Pope Francis would later cite this decision as why he didn’t order an investigation into McCarrick sooner. Francis was never informed of the allegations of McCarrick’s sexual assaults and misconducts before the Archdiocese of New York came forward in 2017, but he had heard rumors and whisperings about McCarrick’s behavior. Francis assumed these rumors were without foundation because “John Paul II was a man so morally strict, of such moral rectitude, that he would never have permitted a rotten candidacy to move forward,” he says.

McCarrick denied the allegations against him in disturbing ways

In the wake of the Boston Globe’s 2002 investigation of the Catholic Church sex scandal, the then-communications director of the Archdiocese of Washington grilled McCarrick on some of the rumors about him. The only thing McCarrick confirmed is that he had in the past shared a bed with seminarians, but only did so because he thought it would be inappropriate for seminarians to share a bed. He told the director, “I’m the Archbishop so nothing is going to happen.”

In 2006, McCarrick once again defended himself in a letter to Cardinal Re. He again didn’t deny he’d shared a bed with seminarians, but said he stopped that practice 10 years ago “because of the unhealthy concentration of the Media due to the crisis of sexual abuse of children by clergy.” He denied ever sharing a bed with an underage individual, and questioned the sexual assault allegations against him, writing, “if my calculation is correct, at the time of the supposed incident, this man would have been about 25 years old and I would have been about sixty. He would have been five inches taller and forty pounds heavier than I, making it most improbable that I could have attacked him.”

McCarrick concluded the letter by writing “I may not be a holy man. That I know and regret. I am too selfish and proud, but these accusations are not true and they have never been true. This I swear on my oath as a bishop.” Later, a letter from Nuncio Sambi shared McCarrick “swore before God, judge of the living and the dead, that he had never committed a homosexual act, either with a minor or with an adult” in a private meeting between the two.

Though a large amount of testimony came in the mid-2000s, Pope Benedict hid McCarrick instead of investigating the claims

In 2005, Archbishop Myers of Newark wrote about a mediation with an individual identified as Priest 2, who described the sexual harassment he had been subjugated to by McCarrick. In the letter sent to a papal ambassador, Myers mentioned the Diocese of Metuchen had two other documents detailing similar claims. “As I understand it, the document can become public either by a ‘leak’ or by a reporter operating under the ‘Freedom of Information Act,’” Myers wrote. “Pray God that this not happen.” The Diocese entered into an $80,000 settlement with Priest 2; there’s nothing to indicate the complaint or settlement was shared with Church higher-ups in Rome.

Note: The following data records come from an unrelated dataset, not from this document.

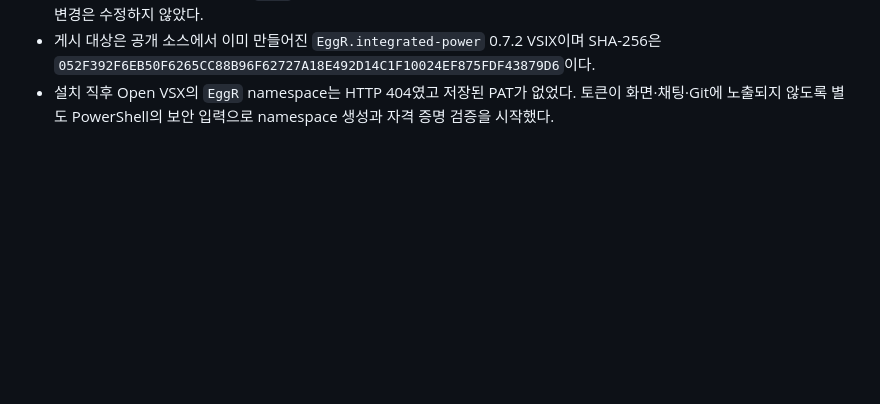
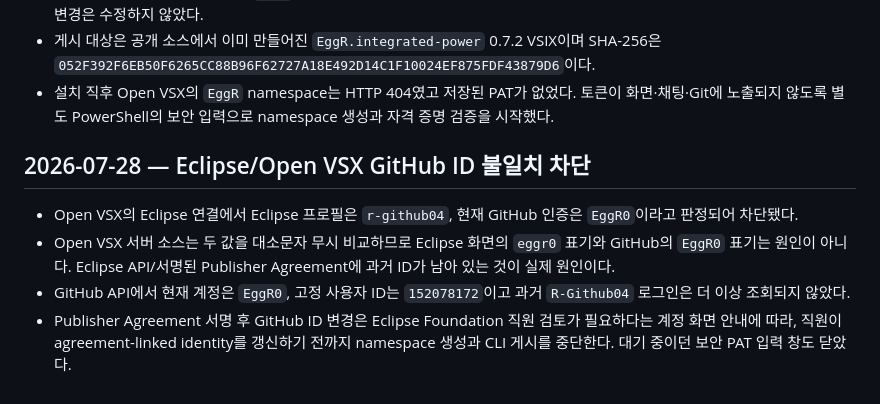
Before and after one commit to EggR0/integrated-power, a Markdown page: .ai/WORKLOG.md, the part around the change. Rendered like a GitHub page; blank space fills up the shorter version.

Commit message:
Record Open VSX identity review blocker

```diff
--- a/.ai/WORKLOG.md
+++ b/.ai/WORKLOG.md
@@ -287,3 +287,17 @@
 - 설치 직후 Open VSX의 `EggR` namespace는 HTTP 404였고 저장된 PAT가 없었다.
   토큰이 화면·채팅·Git에 노출되지 않도록 별도 PowerShell의 보안 입력으로
   namespace 생성과 자격 증명 검증을 시작했다.
+
+## 2026-07-28 — Eclipse/Open VSX GitHub ID 불일치 차단
+
+- Open VSX의 Eclipse 연결에서 Eclipse 프로필은 `r-github04`, 현재 GitHub
+  인증은 `EggR0`이라고 판정되어 차단됐다.
+- Open VSX 서버 소스는 두 값을 대소문자 무시 비교하므로 Eclipse 화면의
+  `eggr0` 표기와 GitHub의 `EggR0` 표기는 원인이 아니다. Eclipse API/서명된
+  Publisher Agreement에 과거 ID가 남아 있는 것이 실제 원인이다.
+- GitHub API에서 현재 계정은 `EggR0`, 고정 사용자 ID는 `152078172`이고 과거
+  `R-Github04` 로그인은 더 이상 조회되지 않았다.
+- Publisher Agreement 서명 후 GitHub ID 변경은 Eclipse Foundation 직원 검토가
+  필요하다는 계정 화면 안내에 따라, 직원이 agreement-linked identity를 갱신하기
+  전까지 namespace 생성과 CLI 게시를 중단한다. 대기 중이던 보안 PAT 입력 창도
+  닫았다.
```
Also changed, not shown: .ai/HANDOFF.md (+12 -2 lines).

By late 2006, it was clear something needed to be done about McCarrick. Nuncio Sambi wrote in a letter to Cardinal Bertone, “While everyone recognizes Cardinal McCarrick’s warmth, skill, and political flair, he nevertheless keeps us all on edge for the possibility that he may be involved in sex scandals at any moment.” Sambi attached a letter to Hughes from Priest 1 detailing allegations against McCarrick that Sambi described as being “of such gravity and are so nefarious as to provoke in the reader a sense of disconcert, deep sorrow and bitterness.” Sambi suggested that “for once, it might be healthy if the ecclesiastical authorities were to intervene before the civil authorities and if possible before the scandal erupts in the press.” 

In January 2007, these issues were brought to Pope Benedict XVI, who expressed concern about McCarrick but chose to suggest McCarrick limit his activities and retreat from the public eye instead of initiating a formal investigation. Priest 1 reached a $100,000 settlement with the Archdiocese of Newark and the Diocese of Metuchen in August 2007.

Jane Recker
Assistant Editor

Jane is a Chicago transplant who now calls Cleveland Park her home. Before joining Washingtonian, she wrote for Smithsonian Magazine and the Chicago Sun-Times. She is a graduate of Northwestern University, where she studied journalism and opera.